[Change detection data]
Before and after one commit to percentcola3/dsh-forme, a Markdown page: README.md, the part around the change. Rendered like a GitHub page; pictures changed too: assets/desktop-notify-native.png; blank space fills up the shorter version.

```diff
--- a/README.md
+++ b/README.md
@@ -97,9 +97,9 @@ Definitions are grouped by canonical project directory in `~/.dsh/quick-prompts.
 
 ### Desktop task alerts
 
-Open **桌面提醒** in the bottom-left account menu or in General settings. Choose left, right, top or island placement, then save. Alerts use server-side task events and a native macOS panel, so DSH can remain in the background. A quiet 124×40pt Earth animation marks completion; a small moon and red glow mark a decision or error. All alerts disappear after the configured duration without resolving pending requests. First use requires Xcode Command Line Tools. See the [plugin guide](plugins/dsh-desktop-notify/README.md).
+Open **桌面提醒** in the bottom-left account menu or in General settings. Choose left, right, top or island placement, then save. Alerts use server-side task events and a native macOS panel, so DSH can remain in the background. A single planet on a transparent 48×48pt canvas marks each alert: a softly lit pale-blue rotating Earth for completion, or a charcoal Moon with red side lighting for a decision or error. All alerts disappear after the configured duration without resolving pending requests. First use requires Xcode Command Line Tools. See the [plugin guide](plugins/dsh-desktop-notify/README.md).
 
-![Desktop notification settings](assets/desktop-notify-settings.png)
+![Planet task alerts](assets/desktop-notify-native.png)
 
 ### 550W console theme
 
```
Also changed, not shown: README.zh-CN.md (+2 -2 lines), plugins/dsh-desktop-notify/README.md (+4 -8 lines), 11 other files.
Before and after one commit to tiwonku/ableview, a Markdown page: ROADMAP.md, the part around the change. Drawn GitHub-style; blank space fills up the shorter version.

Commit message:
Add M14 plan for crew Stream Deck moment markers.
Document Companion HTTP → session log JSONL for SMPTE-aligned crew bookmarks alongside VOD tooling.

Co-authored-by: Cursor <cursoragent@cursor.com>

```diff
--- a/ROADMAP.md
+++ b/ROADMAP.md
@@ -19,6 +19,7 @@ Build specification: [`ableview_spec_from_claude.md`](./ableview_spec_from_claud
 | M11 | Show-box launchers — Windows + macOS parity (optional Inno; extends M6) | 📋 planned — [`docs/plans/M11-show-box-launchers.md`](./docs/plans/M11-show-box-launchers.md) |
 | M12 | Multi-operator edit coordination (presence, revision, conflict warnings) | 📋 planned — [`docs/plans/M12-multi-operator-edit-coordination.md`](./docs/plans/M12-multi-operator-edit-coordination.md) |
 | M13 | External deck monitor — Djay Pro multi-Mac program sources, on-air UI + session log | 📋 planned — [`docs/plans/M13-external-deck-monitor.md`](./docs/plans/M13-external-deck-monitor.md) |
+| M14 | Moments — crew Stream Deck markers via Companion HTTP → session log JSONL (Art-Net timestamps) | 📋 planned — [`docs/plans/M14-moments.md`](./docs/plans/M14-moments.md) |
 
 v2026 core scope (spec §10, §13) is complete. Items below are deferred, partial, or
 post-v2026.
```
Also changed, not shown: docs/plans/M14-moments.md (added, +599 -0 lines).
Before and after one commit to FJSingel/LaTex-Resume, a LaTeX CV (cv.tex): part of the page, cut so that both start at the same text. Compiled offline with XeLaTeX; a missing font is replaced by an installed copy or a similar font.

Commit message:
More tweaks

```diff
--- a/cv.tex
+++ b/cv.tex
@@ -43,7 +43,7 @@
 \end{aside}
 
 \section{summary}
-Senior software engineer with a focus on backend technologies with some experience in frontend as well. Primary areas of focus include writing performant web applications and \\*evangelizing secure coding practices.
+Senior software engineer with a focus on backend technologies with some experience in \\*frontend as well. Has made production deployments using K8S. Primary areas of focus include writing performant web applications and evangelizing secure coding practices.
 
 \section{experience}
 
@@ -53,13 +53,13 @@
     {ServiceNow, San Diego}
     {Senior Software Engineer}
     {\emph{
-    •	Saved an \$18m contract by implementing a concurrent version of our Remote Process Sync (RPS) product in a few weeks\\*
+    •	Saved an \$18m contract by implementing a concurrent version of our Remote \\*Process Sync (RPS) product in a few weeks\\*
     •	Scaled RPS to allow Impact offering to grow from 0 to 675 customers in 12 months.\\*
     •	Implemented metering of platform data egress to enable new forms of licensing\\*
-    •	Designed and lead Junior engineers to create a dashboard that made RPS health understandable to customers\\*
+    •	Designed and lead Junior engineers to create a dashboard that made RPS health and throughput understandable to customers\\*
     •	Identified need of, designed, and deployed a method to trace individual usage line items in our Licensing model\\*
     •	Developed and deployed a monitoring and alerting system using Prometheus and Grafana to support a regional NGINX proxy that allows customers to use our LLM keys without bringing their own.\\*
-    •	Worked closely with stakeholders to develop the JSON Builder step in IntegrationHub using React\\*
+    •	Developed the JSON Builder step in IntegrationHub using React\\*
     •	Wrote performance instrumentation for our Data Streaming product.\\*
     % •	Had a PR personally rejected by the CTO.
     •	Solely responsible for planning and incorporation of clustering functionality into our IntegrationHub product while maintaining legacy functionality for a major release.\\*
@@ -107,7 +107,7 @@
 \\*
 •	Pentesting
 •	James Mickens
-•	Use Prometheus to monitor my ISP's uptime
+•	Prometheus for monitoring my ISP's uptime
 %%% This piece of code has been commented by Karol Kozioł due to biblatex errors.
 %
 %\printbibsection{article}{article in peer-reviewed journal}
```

(Exercise instructions) For each line above that holds the string "space", provide a copy of that line.

(Response to this exercise)
Before and after one commit to percentcola3/dsh-forme, a Markdown page: README.md, the part around the change. Rendered like a GitHub page; pictures changed too: assets/desktop-notify-native.png; blank space fills up the shorter version.
Before and after one commit to tiwonku/ableview, a Markdown page: ROADMAP.md, the part around the change. Drawn GitHub-style; blank space fills up the shorter version.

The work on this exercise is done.